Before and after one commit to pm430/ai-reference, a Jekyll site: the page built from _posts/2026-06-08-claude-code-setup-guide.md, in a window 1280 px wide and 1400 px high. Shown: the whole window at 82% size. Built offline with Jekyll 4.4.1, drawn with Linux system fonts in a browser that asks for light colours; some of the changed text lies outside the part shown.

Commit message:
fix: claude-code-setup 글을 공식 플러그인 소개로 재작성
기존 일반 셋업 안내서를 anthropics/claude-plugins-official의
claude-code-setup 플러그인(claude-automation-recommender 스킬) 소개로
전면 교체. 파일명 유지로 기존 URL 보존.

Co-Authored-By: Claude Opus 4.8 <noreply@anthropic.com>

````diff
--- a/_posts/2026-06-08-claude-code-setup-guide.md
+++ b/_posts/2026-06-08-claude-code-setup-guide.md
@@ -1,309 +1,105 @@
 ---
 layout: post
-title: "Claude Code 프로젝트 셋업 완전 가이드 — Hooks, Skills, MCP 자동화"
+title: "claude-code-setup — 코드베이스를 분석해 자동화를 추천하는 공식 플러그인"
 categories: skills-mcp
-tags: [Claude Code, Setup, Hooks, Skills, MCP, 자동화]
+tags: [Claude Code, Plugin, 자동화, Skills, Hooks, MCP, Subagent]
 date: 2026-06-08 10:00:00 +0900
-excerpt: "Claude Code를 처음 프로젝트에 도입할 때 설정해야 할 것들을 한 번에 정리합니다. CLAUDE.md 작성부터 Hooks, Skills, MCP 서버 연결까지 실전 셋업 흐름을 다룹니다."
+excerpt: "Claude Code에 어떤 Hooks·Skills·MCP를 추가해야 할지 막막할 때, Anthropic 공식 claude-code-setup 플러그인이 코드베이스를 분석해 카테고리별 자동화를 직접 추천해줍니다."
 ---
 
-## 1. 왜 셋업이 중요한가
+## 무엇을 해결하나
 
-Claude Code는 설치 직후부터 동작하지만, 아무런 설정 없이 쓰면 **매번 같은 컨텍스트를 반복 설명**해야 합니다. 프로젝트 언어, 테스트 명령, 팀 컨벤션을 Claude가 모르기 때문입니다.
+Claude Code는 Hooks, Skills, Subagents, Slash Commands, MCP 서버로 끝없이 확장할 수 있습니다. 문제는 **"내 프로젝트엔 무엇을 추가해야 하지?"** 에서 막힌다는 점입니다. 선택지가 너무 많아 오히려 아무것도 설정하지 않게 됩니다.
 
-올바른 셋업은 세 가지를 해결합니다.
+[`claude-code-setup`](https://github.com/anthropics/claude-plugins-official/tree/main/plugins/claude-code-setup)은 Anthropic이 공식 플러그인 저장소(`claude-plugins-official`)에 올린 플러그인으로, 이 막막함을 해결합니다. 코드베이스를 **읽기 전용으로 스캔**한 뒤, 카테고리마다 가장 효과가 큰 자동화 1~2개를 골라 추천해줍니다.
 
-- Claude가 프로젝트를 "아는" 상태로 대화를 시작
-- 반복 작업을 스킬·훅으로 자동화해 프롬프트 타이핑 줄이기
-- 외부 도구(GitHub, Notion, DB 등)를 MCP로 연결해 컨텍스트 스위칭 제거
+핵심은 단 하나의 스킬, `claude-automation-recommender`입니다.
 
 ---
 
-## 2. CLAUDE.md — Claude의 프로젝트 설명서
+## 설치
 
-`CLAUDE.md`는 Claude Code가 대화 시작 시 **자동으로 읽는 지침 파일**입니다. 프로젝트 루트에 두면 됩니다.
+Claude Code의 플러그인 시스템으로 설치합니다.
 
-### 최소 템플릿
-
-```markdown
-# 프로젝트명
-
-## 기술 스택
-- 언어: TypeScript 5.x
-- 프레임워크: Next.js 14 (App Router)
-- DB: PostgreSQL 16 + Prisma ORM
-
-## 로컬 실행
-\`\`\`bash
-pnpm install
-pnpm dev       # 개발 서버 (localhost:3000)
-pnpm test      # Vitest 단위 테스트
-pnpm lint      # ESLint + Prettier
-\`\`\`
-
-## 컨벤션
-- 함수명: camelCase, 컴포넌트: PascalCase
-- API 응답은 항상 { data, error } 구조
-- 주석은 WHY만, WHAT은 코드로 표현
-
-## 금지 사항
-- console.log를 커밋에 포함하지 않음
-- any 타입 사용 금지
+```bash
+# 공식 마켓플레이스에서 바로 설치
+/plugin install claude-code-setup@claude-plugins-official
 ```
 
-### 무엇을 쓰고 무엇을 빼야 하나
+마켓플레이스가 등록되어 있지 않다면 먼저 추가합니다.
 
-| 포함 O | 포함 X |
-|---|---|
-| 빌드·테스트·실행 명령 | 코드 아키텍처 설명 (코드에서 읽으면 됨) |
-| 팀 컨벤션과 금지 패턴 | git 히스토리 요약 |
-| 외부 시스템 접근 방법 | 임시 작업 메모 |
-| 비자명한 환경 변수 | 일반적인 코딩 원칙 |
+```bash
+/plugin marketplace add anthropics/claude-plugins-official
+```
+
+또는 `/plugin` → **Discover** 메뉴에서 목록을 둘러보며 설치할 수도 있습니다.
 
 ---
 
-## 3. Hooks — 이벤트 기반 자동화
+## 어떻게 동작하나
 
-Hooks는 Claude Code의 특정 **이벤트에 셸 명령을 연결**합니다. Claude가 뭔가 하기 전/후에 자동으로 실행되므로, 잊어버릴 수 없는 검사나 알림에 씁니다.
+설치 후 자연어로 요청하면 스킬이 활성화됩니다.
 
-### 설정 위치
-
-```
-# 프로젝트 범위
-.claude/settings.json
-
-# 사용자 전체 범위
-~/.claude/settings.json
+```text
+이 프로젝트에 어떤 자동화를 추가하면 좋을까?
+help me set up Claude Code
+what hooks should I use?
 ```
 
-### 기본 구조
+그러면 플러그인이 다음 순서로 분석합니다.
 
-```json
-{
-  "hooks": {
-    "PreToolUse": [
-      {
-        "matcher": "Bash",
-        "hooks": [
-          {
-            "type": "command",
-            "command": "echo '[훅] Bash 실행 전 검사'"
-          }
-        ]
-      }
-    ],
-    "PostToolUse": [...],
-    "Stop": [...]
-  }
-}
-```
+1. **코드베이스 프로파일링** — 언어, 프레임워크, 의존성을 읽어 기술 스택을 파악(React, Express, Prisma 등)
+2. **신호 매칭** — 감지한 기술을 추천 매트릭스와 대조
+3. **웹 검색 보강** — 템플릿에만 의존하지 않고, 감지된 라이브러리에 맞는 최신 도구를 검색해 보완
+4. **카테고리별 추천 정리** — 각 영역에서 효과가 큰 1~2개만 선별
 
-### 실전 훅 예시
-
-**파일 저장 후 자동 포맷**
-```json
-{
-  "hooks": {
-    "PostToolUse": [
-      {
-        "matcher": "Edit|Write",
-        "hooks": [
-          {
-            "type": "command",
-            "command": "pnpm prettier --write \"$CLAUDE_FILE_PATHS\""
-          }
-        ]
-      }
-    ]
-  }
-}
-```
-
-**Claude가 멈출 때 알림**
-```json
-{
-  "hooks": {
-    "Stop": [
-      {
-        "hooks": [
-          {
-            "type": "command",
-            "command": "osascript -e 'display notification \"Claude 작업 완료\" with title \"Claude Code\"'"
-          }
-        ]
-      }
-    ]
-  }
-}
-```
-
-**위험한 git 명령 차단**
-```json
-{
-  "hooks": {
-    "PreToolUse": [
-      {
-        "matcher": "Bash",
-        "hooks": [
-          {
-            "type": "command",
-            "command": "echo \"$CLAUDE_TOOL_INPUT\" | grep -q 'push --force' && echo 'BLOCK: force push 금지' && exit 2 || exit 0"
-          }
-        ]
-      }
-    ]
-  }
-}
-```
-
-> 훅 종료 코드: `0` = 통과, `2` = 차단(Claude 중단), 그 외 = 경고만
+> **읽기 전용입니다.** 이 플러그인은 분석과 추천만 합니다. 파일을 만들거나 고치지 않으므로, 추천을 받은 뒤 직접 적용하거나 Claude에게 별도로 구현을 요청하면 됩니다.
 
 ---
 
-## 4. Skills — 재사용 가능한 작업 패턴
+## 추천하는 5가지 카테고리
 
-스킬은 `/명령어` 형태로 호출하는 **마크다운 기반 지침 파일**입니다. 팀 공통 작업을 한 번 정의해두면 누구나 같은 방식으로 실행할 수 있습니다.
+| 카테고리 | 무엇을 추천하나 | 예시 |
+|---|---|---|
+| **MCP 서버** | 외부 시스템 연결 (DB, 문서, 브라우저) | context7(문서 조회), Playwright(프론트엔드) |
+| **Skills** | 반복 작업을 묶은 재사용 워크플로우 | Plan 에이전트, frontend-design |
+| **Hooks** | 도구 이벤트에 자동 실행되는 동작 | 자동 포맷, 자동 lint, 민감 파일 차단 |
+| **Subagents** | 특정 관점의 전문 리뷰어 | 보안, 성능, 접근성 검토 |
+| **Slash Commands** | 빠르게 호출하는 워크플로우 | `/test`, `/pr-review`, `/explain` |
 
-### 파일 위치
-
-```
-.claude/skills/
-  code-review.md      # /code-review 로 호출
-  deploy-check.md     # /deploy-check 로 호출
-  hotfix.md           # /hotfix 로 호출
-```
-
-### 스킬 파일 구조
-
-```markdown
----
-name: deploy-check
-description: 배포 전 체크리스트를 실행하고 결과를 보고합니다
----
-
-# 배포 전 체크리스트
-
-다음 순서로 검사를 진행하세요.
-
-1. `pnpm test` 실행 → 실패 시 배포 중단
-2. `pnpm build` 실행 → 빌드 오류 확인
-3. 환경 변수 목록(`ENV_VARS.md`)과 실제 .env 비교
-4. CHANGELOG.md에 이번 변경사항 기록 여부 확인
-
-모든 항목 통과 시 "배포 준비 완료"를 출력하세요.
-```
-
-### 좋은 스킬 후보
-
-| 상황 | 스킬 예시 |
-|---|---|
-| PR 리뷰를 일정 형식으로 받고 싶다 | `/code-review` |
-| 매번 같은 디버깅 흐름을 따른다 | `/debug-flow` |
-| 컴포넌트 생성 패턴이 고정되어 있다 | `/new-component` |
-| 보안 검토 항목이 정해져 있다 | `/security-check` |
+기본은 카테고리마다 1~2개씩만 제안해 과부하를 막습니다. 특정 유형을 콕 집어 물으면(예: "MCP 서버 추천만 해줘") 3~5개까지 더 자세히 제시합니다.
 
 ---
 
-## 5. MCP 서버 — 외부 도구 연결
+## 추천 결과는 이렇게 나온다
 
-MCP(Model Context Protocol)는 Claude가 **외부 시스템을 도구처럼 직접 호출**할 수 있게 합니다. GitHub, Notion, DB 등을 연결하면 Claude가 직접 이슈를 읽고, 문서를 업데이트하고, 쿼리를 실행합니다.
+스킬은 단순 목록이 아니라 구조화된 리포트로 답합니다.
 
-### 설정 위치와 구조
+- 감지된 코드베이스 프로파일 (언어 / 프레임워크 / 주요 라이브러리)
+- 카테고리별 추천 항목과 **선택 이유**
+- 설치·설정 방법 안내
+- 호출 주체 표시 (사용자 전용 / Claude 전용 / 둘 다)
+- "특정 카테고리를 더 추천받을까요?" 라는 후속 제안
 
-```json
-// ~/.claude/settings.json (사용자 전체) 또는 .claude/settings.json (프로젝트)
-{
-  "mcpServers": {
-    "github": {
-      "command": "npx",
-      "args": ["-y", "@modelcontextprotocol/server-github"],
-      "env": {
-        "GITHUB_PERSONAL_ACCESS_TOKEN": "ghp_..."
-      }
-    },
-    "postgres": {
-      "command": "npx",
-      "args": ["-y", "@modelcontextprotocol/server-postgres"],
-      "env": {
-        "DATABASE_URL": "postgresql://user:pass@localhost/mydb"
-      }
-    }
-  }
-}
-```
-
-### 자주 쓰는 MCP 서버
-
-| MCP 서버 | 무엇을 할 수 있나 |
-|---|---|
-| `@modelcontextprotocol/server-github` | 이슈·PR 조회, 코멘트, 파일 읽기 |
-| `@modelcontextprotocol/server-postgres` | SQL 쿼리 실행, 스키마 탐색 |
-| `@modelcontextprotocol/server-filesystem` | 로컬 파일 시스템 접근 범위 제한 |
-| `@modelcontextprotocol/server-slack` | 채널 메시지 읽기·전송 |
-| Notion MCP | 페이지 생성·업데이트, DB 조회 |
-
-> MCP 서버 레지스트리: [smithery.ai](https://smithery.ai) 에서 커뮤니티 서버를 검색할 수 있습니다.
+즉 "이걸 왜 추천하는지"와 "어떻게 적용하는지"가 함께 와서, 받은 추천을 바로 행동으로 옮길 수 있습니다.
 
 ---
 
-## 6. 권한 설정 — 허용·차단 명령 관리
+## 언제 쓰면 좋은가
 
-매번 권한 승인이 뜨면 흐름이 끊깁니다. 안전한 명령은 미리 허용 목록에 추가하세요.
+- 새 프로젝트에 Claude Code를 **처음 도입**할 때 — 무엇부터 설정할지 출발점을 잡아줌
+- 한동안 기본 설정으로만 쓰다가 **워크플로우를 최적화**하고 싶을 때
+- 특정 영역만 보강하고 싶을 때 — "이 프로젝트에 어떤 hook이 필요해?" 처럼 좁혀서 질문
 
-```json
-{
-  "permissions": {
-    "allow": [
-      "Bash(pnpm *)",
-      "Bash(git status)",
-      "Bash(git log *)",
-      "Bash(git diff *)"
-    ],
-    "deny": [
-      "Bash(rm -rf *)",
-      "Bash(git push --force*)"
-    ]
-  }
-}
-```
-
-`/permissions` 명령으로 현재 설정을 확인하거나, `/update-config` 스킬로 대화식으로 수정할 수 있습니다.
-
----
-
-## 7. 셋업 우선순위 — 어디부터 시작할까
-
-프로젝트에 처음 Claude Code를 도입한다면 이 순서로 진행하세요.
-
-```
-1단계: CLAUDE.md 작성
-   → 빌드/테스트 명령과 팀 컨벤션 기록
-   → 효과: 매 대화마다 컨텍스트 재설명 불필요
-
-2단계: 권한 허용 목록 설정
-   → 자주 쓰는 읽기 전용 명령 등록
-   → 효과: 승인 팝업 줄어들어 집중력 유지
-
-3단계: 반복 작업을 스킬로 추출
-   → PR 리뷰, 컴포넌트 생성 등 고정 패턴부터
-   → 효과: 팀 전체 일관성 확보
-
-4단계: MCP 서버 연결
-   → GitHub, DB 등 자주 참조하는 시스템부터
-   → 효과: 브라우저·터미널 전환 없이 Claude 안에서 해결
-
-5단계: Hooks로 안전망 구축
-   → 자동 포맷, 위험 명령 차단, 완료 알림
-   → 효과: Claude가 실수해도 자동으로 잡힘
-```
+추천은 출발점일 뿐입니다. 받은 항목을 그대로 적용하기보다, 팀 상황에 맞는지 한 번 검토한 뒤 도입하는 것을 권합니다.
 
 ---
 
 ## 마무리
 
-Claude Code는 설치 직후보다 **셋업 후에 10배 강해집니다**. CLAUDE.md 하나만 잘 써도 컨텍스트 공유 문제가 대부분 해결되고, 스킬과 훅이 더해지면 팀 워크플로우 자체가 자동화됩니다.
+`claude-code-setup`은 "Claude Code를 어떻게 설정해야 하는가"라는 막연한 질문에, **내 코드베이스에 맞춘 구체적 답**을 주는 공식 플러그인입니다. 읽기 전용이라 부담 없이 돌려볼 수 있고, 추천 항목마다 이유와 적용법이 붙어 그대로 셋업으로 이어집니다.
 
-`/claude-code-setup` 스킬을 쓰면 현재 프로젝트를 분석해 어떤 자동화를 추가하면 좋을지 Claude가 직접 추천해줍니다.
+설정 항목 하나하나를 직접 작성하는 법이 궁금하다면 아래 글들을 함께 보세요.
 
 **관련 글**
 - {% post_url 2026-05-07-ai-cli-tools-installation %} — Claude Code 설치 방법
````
__________
* [TASK REQUIREMENTS] The answer should be a single number: the count of lines in the data that include the string "Subagents".

* [ANSWER] 2